Apart from his nose, certainly, there was little to judge young Charles Darwin by. At the time of the interview he was twenty-two-and-a-half years old. The spring before, he had been graduated from Cambridge, where he had achieved no particular distinction, academic or otherwise, and had displayed no more interest in science than extracurricular friendships with such of the science faculty as Henslow and the geologist, the Reverend Adam Sedgwick. Darwin’s chief adolescent interests had been a rather haphazard collecting, principally of beetles, and shooting, which was his particular passion. His father was convinced he was hopelessly frivolous, and had once told him, “You care for nothing but shooting, dogs, and ratcatching, and you will be a disgrace to yourself and all your family.” On the strength of this unflattering judgment, Charles’s patent inability to become a doctor, and his general lack of interest in any particular field or profession, Dr. Darwin had decided that his son had best become a clergyman, and his study at Cambridge was to have prepared him for the ministry. One of the arguments Josiah Wedgewood had used in favor of Darwin’s going on the voyage, in fact, was that the pursuit of natural history was a very suitable hobby for a clergyman, and it was assumed that Charles would study for orders on his return.

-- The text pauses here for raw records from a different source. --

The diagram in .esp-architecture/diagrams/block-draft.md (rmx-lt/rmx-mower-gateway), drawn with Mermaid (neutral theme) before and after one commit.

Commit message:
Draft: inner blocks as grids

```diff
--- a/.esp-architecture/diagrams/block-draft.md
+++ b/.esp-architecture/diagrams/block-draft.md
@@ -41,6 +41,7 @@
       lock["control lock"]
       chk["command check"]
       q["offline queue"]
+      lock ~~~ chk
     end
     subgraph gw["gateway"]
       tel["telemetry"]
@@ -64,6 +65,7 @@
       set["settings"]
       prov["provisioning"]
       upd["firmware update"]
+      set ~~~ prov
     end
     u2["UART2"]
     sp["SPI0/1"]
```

That Monday in September was beyond any doubt the most fateful day in the lives of both participants. In Darwin’s case, he never lost the conviction that he, and his whole theory of evolution, were entirely formed by the voyage of the Beagle. On his return, he wrote FitzRoy, “I think it far the most fortunate circumstance in my life that the chance afforded by your offer of taking a Naturalist fell on me,” and said that what he had learned on the Beagle, “I would not exchange for twice ten thousand a year.” Looking back on his career forty-five years later, Darwin wrote in his Autobiography:

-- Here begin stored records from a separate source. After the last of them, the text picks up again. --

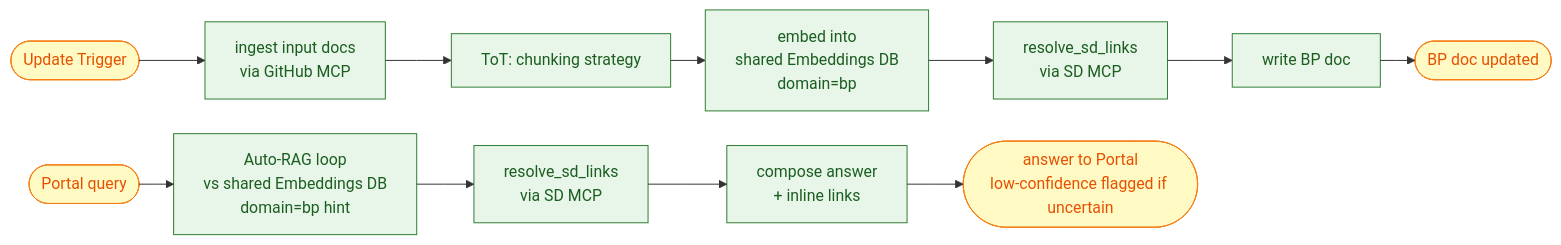
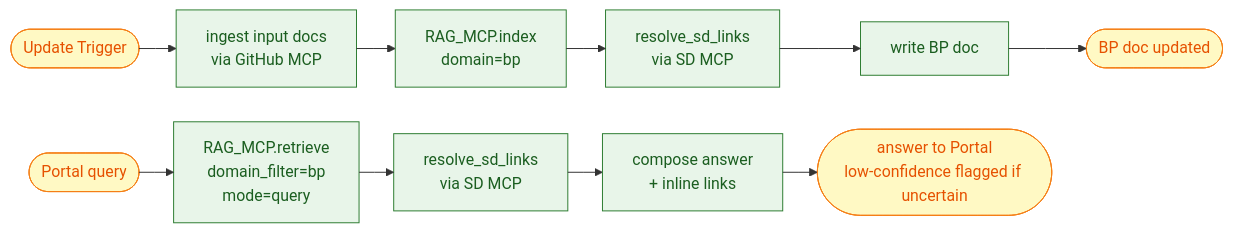
Before and after one commit to kikecorona/agentic-ai-capstone-project: the fourth of 5 diagrams in PROJECT_ARCHITECTURE.md, drawn with Mermaid. The commit also changed other lines of this file and 1 other file, not shown here.

````diff
--- a/PROJECT_ARCHITECTURE.md
+++ b/PROJECT_ARCHITECTURE.md
@@ -637,18 +722,17 @@
 ```mermaid
 %%{init: {'flowchart': {'defaultRenderer': 'elk', 'curve': 'step'}}}%%
 flowchart LR
     Trig([Update Trigger]) --> Ingest[ingest input docs<br/>via GitHub MCP]
-    Port([Portal query]) --> Auto[Auto-RAG loop<br/>vs shared Embeddings DB<br/>domain=bp hint]
-    Ingest --> ToT[ToT: chunking strategy]
-    ToT --> Embed[embed into<br/>shared Embeddings DB<br/>domain=bp]
-    Embed --> XR1[resolve_sd_links<br/>via SD MCP]
+    Port([Portal query]) --> Retrieve[RAG_MCP.retrieve<br/>domain_filter=bp<br/>mode=query]
+    Ingest --> Index[RAG_MCP.index<br/>domain=bp]
+    Index --> XR1[resolve_sd_links<br/>via SD MCP]
     XR1 --> Write[write BP doc]
     Write --> Done([BP doc updated])
-    Auto --> XR2[resolve_sd_links<br/>via SD MCP]
+    Retrieve --> XR2[resolve_sd_links<br/>via SD MCP]
     XR2 --> Compose[compose answer<br/>+ inline links]
     Compose --> Out([answer to Portal<br/>low-confidence flagged if uncertain])
     classDef node fill: #E8F5E9, stroke: #2E7D32, color: #1B5E20
     classDef portal fill: #FFF9C4, stroke: #F57F17, color: #E65100
-    class Ingest,ToT,Embed,XR1,Write,Auto,XR2,Compose node
+    class Ingest,Index,XR1,Write,Retrieve,XR2,Compose node
     class Trig,Port,Done,Out portal
 ```
````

The voyage of the Beagle has been by far the most important event in my life, and has determined my whole career; yet it depended on so small a circumstance as my uncle offering to drive me thirty miles to Shrewsbury, which few uncles would have done, and on such a trifle as the shape of my nose. I have always felt that I owe to the voyage the first real training or education of my mind.
The voyage not only gave him the germ of his theory of natural selection and much firsthand data for it, but it gave him the material for the early books and papers that made his reputation and earned an audience for his evolutionary hypothesis. The same extraordinary series of coincidences and accidents, culminating in the interview and acceptance before lunch Monday, determined FitzRoy’s life just as definitely, and much more tragically. FitzRoy became, in the directest possible fashion, the godfather of the most disturbing idea of the past century and its first victim.

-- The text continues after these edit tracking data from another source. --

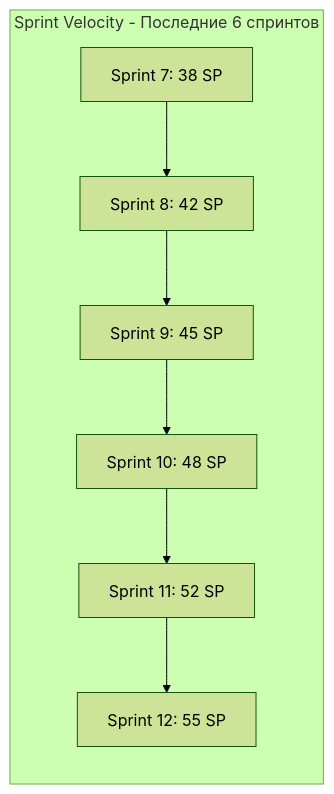
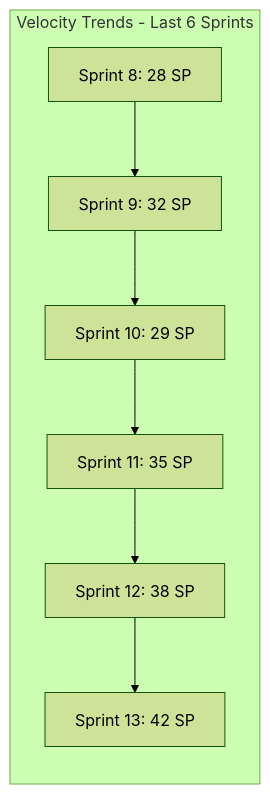
Before and after one commit to HOW2AI-AGENCY/albert3-muse-synth-studio: the first of 9 diagrams in project-management/reports/team-dashboard.md, drawn with Mermaid (forest theme). The commit also changed other lines of this file, not shown here.

````diff
--- a/project-management/reports/team-dashboard.md
+++ b/project-management/reports/team-dashboard.md
@@ -29,10 +22,10 @@
 ```mermaid
 graph LR
-    subgraph "Sprint Velocity - Последние 6 спринтов"
-        A[Sprint 7: 38 SP] --> B[Sprint 8: 42 SP]
-        B --> C[Sprint 9: 45 SP]
-        C --> D[Sprint 10: 48 SP]
-        D --> E[Sprint 11: 52 SP]
-        E --> F[Sprint 12: 55 SP]
+    subgraph "Velocity Trends - Last 6 Sprints"
+        A[Sprint 8: 28 SP] --> B[Sprint 9: 32 SP]
+        B --> C[Sprint 10: 29 SP]
+        C --> D[Sprint 11: 35 SP]
+        D --> E[Sprint 12: 38 SP]
+        E --> F[Sprint 13: 42 SP]
     end
 ```
````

WHAT a glorious day the fourth of November will be to me!” Darwin wrote FitzRoy in October, 1831, referring to the date the Beagle was expected to sail (it actually sailed on December 27). “My second life will then commence, and it shall be as a birthday for the rest of my life.” Relations between Darwin and FitzRoy in those months were of the best, and neither had occasion to regret his first impression: FitzRoy had written to Beaufort the day of the interview, “I like what I see of him much,” and Darwin had written to Susan the next day, describing FitzRoy as “my beau ideal of a captain.” After they were several months out, Darwin wrote to his father: “The Captain continues steadily very kind and does everything in his power to assist me,” and he found FitzRoy’s industry particularly praiseworthy: “He works incessantly, and when apparently not employed, he is thinking. If he does not kill himself, he will, during this voyage, do a wonderful quantity of work.” At about the same time, FitzRoy was expressing similar ideas in a letter to Beaufort: “Darwin is a very sensible hard-working man, and a very pleasant messmate. I never saw a ‘shore-going fellow’ come into the ways of a ship so soon and so thoroughly as Darwin,” and shortly afterward, “Darwin is a regular trump.” When Darwin sent his first collection of specimens home, FitzRoy wrote to Beaufort: “I fancy that though of small things it is numerous and valuable, and will convince the Cantabrigians that their envoy is no Idler.” Hard work was to be the chief thing that united them for the rest of the voyage: Darwin tireless at making observations in natural history and geology and collecting specimens; FitzRoy exhausting himself at hydrography, surveying, and navigation.
Before the Beagle sailed, however, Darwin had had one ominous experience with FitzRoy’s sudden temper at real or fancied insults to his pride, and equally sudden cooling. At Plymouth, when they were buying equipment for the ship, FitzRoy had made a statement in anger to a shopkeeper who had offended him, and had seen by Darwin’s face that he did not believe it. “You do not believe what I have said,” FitzRoy challenged furiously when they were outside, and Darwin admitted that he did not. After a few moments of silence, FitzRoy said, “You are right, and I acted wrongly in my anger at the blackguard.”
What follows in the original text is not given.